In April 2016, ASEAN Finance Ministers and Central Bank Governors expressed their commitment to financial inclusion in the region by adopting an ASEAN Financial Inclusion Framework. Among other objectives, the framework aims “to promote innovative financial inclusion via digital platforms”.

The ADB anticipates that digital financial solutions can have a significant impact on financial inclusion in five key areas:

  1. Enabling fast, low-cost, and convenient customer identification and verification processes;
  2. Improving supply-side economics with last mile distribution and servicing enabled by mobile phones and point-of-sale devices;
  3. Supporting supply-side business cases with initial push in government-to-person payments and remittance flows;
  4. Enhancing access to alternative sources of data to improve customer profiling, credit risk assessment, and fraud detection;
  5. Mobilising micro-saving through lower cost digital origination and servicing channels.

Despite the many and difficult challenges that financial inclusion in Southeast Asia poses, there are also many opportunities and the possibility of bypassing obstacles faced by traditional banks, such as branch operations or cash supply.

Startups in ASEAN are envisioning opportunities in the challenge of banking rural populations and the unbanked. That’s the case of LaLaWorld, a startup using blockchain to introduce the unbanked into the financial system.

By bridging the gap between cash and the digital world, LaLa World’s ecosystem wants to support the inclusion of the unbanked, undocumented, micro-entrepreneurs, students and all those who are usually excluded from the finance world.

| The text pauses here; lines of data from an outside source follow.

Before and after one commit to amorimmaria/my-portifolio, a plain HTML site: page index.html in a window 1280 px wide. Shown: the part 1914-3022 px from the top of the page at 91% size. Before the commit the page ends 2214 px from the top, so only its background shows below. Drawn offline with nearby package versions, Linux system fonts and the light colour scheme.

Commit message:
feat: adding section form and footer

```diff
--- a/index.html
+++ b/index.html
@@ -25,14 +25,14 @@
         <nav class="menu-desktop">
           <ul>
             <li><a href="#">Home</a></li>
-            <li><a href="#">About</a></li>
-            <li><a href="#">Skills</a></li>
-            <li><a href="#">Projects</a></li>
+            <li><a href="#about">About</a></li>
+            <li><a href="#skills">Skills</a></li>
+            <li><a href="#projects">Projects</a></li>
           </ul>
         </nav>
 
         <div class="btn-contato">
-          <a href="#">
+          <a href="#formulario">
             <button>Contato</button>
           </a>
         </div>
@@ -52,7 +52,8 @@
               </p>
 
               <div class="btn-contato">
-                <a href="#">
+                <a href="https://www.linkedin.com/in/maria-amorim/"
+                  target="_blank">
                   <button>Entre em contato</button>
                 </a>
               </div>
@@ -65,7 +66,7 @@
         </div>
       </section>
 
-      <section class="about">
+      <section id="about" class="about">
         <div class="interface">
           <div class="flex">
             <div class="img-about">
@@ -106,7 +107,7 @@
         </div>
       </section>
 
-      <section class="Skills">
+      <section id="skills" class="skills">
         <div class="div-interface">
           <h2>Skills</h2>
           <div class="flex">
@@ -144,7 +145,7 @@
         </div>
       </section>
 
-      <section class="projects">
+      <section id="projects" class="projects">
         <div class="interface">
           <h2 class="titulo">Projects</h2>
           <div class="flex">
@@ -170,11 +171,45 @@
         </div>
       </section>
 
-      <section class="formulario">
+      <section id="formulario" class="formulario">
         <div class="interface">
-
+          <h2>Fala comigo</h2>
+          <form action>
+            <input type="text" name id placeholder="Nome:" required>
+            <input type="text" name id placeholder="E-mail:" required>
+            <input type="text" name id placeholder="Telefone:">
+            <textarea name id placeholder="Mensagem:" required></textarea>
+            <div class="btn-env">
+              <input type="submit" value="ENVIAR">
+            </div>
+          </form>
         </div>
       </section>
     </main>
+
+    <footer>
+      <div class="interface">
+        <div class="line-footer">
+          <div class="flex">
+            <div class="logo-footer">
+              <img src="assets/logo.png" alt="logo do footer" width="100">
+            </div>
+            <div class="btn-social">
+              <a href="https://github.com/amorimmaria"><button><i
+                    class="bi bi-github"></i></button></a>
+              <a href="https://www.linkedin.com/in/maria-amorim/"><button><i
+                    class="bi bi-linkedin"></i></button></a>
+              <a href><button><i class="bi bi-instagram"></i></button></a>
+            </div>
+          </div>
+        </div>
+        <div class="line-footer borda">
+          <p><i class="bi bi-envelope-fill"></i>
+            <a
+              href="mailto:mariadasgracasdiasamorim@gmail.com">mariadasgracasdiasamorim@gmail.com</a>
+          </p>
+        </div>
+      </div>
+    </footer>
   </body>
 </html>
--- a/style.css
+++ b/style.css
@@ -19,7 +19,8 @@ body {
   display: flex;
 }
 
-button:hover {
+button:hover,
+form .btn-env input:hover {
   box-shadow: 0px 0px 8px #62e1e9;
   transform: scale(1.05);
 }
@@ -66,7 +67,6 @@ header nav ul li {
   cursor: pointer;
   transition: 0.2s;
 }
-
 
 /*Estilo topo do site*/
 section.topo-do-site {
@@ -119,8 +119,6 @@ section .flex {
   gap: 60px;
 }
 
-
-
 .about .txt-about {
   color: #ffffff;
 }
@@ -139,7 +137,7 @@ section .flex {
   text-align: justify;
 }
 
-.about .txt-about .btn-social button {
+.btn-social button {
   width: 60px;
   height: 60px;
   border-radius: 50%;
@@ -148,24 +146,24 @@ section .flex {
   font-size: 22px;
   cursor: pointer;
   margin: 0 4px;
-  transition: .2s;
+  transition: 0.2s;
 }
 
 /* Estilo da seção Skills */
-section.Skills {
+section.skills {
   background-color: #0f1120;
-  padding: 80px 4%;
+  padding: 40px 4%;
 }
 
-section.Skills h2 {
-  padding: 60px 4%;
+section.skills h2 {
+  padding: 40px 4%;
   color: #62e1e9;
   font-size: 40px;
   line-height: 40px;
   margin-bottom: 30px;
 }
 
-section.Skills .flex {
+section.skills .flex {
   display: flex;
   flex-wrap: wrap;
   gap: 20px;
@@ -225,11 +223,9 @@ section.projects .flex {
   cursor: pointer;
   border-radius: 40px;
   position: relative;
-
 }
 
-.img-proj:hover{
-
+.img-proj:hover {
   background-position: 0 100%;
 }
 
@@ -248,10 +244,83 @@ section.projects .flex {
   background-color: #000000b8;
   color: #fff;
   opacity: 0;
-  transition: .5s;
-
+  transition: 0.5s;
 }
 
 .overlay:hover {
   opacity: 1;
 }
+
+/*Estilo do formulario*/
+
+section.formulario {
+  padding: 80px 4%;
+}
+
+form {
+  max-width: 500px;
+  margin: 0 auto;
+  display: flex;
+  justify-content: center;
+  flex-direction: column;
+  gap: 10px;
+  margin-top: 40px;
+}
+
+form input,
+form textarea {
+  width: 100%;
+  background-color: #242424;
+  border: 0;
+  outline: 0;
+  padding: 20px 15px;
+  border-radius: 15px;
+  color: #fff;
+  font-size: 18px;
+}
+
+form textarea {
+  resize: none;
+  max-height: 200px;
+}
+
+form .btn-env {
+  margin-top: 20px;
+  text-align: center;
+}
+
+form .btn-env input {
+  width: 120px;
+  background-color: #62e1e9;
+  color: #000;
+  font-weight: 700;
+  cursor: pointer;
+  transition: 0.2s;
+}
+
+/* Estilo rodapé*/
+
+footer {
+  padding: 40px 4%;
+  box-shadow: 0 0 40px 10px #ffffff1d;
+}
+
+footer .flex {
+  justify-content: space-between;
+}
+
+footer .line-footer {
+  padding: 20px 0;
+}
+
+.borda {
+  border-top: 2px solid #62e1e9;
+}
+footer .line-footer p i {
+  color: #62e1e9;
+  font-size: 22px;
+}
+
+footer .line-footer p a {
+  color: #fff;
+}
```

The startup’s product is a one-stop wallet based on Ethereum and hyperledger blockchains which allow investors to capitalise on the rise of blockchain as well as introduce the underbanked into the financial system.

With a LaLa ID, the “global wallet for everyone” lets users transfer money domestically and across borders, buy products and pay bills in 180 countries.

Another case comes from Vietnam, where fintech startup Momo is providing both a mobile wallet and payments app and ‘branchless’ service banking for individuals without a traditional bank account. The startup received US$28 million in a funding round.


by CIO United States